What this task involves
Exact copies of all the records are to be printed.

Records shown
=-=-=
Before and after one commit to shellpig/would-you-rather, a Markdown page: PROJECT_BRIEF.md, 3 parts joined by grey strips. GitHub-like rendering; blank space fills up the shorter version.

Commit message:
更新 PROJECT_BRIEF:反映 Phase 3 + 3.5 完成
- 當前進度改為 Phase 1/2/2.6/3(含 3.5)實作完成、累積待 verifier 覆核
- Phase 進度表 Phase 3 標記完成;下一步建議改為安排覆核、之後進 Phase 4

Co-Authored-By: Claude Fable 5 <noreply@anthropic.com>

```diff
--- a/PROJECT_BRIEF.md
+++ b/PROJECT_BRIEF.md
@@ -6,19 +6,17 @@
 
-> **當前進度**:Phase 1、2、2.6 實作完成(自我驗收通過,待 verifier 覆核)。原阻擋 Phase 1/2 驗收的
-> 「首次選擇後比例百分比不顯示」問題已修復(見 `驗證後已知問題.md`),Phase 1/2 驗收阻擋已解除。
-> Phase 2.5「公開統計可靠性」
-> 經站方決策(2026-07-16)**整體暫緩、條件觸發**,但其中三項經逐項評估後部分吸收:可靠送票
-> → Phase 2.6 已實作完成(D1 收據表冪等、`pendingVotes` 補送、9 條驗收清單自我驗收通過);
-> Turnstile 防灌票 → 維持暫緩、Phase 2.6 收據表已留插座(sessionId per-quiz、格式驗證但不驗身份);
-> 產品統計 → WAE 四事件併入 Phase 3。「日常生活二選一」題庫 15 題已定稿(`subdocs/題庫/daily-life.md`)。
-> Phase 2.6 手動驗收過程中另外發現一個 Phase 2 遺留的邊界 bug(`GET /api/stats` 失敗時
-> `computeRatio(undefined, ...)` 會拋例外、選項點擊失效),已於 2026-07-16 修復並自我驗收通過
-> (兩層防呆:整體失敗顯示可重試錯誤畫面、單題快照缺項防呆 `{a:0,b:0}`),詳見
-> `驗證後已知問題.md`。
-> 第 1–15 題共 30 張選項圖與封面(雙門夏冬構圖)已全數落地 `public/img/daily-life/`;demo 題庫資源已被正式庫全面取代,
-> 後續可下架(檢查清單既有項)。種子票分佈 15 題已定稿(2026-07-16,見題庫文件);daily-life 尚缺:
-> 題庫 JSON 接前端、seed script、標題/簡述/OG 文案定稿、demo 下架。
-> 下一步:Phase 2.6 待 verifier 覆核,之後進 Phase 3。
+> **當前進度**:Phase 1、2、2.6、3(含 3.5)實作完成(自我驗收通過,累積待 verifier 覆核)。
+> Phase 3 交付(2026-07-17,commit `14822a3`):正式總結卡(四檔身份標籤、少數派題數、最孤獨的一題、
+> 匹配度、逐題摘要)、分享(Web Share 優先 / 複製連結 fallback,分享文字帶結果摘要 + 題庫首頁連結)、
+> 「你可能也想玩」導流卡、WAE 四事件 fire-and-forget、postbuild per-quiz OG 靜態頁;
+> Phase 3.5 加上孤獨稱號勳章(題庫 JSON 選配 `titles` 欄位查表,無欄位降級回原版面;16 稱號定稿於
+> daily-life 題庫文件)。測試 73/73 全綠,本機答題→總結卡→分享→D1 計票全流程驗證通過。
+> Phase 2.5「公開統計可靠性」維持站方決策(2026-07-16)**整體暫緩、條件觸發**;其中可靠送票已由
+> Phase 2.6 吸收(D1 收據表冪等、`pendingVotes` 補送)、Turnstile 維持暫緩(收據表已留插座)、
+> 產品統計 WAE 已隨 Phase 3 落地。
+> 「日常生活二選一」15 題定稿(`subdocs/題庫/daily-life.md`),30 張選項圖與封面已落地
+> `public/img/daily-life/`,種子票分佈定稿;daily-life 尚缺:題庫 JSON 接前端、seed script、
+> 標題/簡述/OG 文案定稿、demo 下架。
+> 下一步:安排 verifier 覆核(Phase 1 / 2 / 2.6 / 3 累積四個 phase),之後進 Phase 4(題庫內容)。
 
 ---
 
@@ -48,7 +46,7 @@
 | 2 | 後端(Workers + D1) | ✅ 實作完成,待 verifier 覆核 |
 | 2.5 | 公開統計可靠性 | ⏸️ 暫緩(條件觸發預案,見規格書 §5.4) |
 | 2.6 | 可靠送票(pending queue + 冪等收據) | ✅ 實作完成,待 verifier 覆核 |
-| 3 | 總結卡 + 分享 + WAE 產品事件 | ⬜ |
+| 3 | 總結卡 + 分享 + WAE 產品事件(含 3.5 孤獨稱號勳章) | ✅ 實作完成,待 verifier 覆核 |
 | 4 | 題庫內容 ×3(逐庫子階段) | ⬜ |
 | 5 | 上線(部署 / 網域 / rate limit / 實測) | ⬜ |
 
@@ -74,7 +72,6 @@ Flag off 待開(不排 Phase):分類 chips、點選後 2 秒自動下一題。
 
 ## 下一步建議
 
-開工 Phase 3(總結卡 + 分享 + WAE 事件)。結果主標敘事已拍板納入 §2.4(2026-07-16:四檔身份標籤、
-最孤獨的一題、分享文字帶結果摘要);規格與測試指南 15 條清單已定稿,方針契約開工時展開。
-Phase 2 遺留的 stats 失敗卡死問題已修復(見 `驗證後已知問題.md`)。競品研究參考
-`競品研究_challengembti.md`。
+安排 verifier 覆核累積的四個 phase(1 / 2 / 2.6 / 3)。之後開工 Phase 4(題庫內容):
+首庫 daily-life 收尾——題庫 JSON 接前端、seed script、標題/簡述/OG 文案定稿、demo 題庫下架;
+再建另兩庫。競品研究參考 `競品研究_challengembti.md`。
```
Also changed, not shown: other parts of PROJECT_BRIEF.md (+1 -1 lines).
=-=-=
Solution for this problem
Before and after one commit to shellpig/would-you-rather, a Markdown page: PROJECT_BRIEF.md, 3 parts joined by grey strips. GitHub-like rendering; blank space fills up the shorter version.

Commit message:
更新 PROJECT_BRIEF:反映 Phase 3 + 3.5 完成
- 當前進度改為 Phase 1/2/2.6/3(含 3.5)實作完成、累積待 verifier 覆核
- Phase 進度表 Phase 3 標記完成;下一步建議改為安排覆核、之後進 Phase 4

Co-Authored-By: Claude Fable 5 <noreply@anthropic.com>

```diff
--- a/PROJECT_BRIEF.md
+++ b/PROJECT_BRIEF.md
@@ -6,19 +6,17 @@
 
-> **當前進度**:Phase 1、2、2.6 實作完成(自我驗收通過,待 verifier 覆核)。原阻擋 Phase 1/2 驗收的
-> 「首次選擇後比例百分比不顯示」問題已修復(見 `驗證後已知問題.md`),Phase 1/2 驗收阻擋已解除。
-> Phase 2.5「公開統計可靠性」
-> 經站方決策(2026-07-16)**整體暫緩、條件觸發**,但其中三項經逐項評估後部分吸收:可靠送票
-> → Phase 2.6 已實作完成(D1 收據表冪等、`pendingVotes` 補送、9 條驗收清單自我驗收通過);
-> Turnstile 防灌票 → 維持暫緩、Phase 2.6 收據表已留插座(sessionId per-quiz、格式驗證但不驗身份);
-> 產品統計 → WAE 四事件併入 Phase 3。「日常生活二選一」題庫 15 題已定稿(`subdocs/題庫/daily-life.md`)。
-> Phase 2.6 手動驗收過程中另外發現一個 Phase 2 遺留的邊界 bug(`GET /api/stats` 失敗時
-> `computeRatio(undefined, ...)` 會拋例外、選項點擊失效),已於 2026-07-16 修復並自我驗收通過
-> (兩層防呆:整體失敗顯示可重試錯誤畫面、單題快照缺項防呆 `{a:0,b:0}`),詳見
-> `驗證後已知問題.md`。
-> 第 1–15 題共 30 張選項圖與封面(雙門夏冬構圖)已全數落地 `public/img/daily-life/`;demo 題庫資源已被正式庫全面取代,
-> 後續可下架(檢查清單既有項)。種子票分佈 15 題已定稿(2026-07-16,見題庫文件);daily-life 尚缺:
-> 題庫 JSON 接前端、seed script、標題/簡述/OG 文案定稿、demo 下架。
-> 下一步:Phase 2.6 待 verifier 覆核,之後進 Phase 3。
+> **當前進度**:Phase 1、2、2.6、3(含 3.5)實作完成(自我驗收通過,累積待 verifier 覆核)。
+> Phase 3 交付(2026-07-17,commit `14822a3`):正式總結卡(四檔身份標籤、少數派題數、最孤獨的一題、
+> 匹配度、逐題摘要)、分享(Web Share 優先 / 複製連結 fallback,分享文字帶結果摘要 + 題庫首頁連結)、
+> 「你可能也想玩」導流卡、WAE 四事件 fire-and-forget、postbuild per-quiz OG 靜態頁;
+> Phase 3.5 加上孤獨稱號勳章(題庫 JSON 選配 `titles` 欄位查表,無欄位降級回原版面;16 稱號定稿於
+> daily-life 題庫文件)。測試 73/73 全綠,本機答題→總結卡→分享→D1 計票全流程驗證通過。
+> Phase 2.5「公開統計可靠性」維持站方決策(2026-07-16)**整體暫緩、條件觸發**;其中可靠送票已由
+> Phase 2.6 吸收(D1 收據表冪等、`pendingVotes` 補送)、Turnstile 維持暫緩(收據表已留插座)、
+> 產品統計 WAE 已隨 Phase 3 落地。
+> 「日常生活二選一」15 題定稿(`subdocs/題庫/daily-life.md`),30 張選項圖與封面已落地
+> `public/img/daily-life/`,種子票分佈定稿;daily-life 尚缺:題庫 JSON 接前端、seed script、
+> 標題/簡述/OG 文案定稿、demo 下架。
+> 下一步:安排 verifier 覆核(Phase 1 / 2 / 2.6 / 3 累積四個 phase),之後進 Phase 4(題庫內容)。
 
 ---
 
@@ -48,7 +46,7 @@
 | 2 | 後端(Workers + D1) | ✅ 實作完成,待 verifier 覆核 |
 | 2.5 | 公開統計可靠性 | ⏸️ 暫緩(條件觸發預案,見規格書 §5.4) |
 | 2.6 | 可靠送票(pending queue + 冪等收據) | ✅ 實作完成,待 verifier 覆核 |
-| 3 | 總結卡 + 分享 + WAE 產品事件 | ⬜ |
+| 3 | 總結卡 + 分享 + WAE 產品事件(含 3.5 孤獨稱號勳章) | ✅ 實作完成,待 verifier 覆核 |
 | 4 | 題庫內容 ×3(逐庫子階段) | ⬜ |
 | 5 | 上線(部署 / 網域 / rate limit / 實測) | ⬜ |
 
@@ -74,7 +72,6 @@ Flag off 待開(不排 Phase):分類 chips、點選後 2 秒自動下一題。
 
 ## 下一步建議
 
-開工 Phase 3(總結卡 + 分享 + WAE 事件)。結果主標敘事已拍板納入 §2.4(2026-07-16:四檔身份標籤、
-最孤獨的一題、分享文字帶結果摘要);規格與測試指南 15 條清單已定稿,方針契約開工時展開。
-Phase 2 遺留的 stats 失敗卡死問題已修復(見 `驗證後已知問題.md`)。競品研究參考
-`競品研究_challengembti.md`。
+安排 verifier 覆核累積的四個 phase(1 / 2 / 2.6 / 3)。之後開工 Phase 4(題庫內容):
+首庫 daily-life 收尾——題庫 JSON 接前端、seed script、標題/簡述/OG 文案定稿、demo 題庫下架;
+再建另兩庫。競品研究參考 `競品研究_challengembti.md`。
```
Also changed, not shown: other parts of PROJECT_BRIEF.md (+1 -1 lines).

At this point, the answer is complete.